** Information **
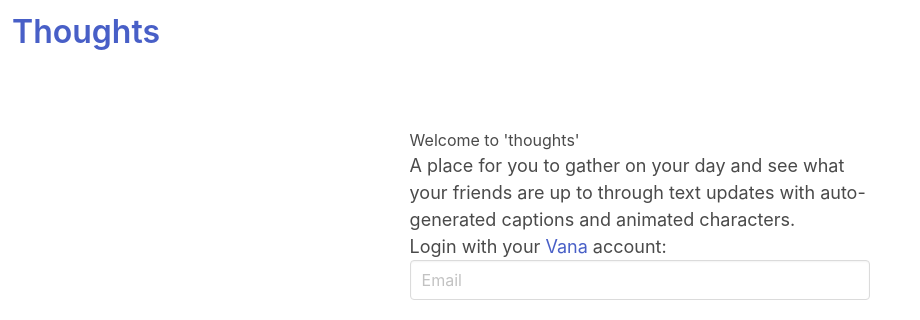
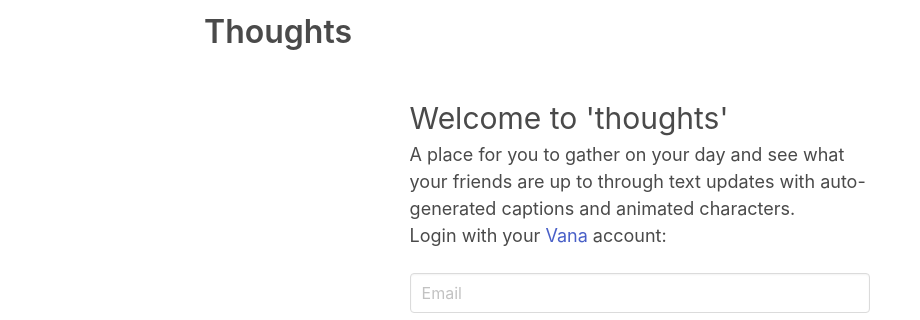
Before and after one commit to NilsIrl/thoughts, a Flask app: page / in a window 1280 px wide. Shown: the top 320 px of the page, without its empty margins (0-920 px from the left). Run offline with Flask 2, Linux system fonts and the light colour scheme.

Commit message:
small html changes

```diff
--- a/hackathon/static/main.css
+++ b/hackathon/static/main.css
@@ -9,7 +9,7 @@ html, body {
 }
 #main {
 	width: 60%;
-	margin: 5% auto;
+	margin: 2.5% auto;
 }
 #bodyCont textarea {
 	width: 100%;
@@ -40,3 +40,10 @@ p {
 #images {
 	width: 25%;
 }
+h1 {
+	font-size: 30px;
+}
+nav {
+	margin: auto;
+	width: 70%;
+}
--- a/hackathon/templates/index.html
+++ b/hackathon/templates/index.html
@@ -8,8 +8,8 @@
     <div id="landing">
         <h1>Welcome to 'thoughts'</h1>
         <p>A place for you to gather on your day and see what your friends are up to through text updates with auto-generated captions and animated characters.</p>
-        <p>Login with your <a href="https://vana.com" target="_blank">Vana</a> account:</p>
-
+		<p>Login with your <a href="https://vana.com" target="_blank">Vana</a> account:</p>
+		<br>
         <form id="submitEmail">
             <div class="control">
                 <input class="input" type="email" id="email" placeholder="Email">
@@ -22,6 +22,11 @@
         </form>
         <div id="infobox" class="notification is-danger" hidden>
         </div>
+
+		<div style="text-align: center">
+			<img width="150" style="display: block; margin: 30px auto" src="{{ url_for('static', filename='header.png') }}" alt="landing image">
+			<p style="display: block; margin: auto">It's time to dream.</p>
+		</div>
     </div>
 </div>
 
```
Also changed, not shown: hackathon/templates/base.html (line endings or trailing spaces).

** Exercise description **
Using the listing above, pick out each line that contains the word "static", then copy it.

** Written response **
--- a/hackathon/static/main.css
+++ b/hackathon/static/main.css
+			<img width="150" style="display: block; margin: 30px auto" src="{{ url_for('static', filename='header.png') }}" alt="landing image">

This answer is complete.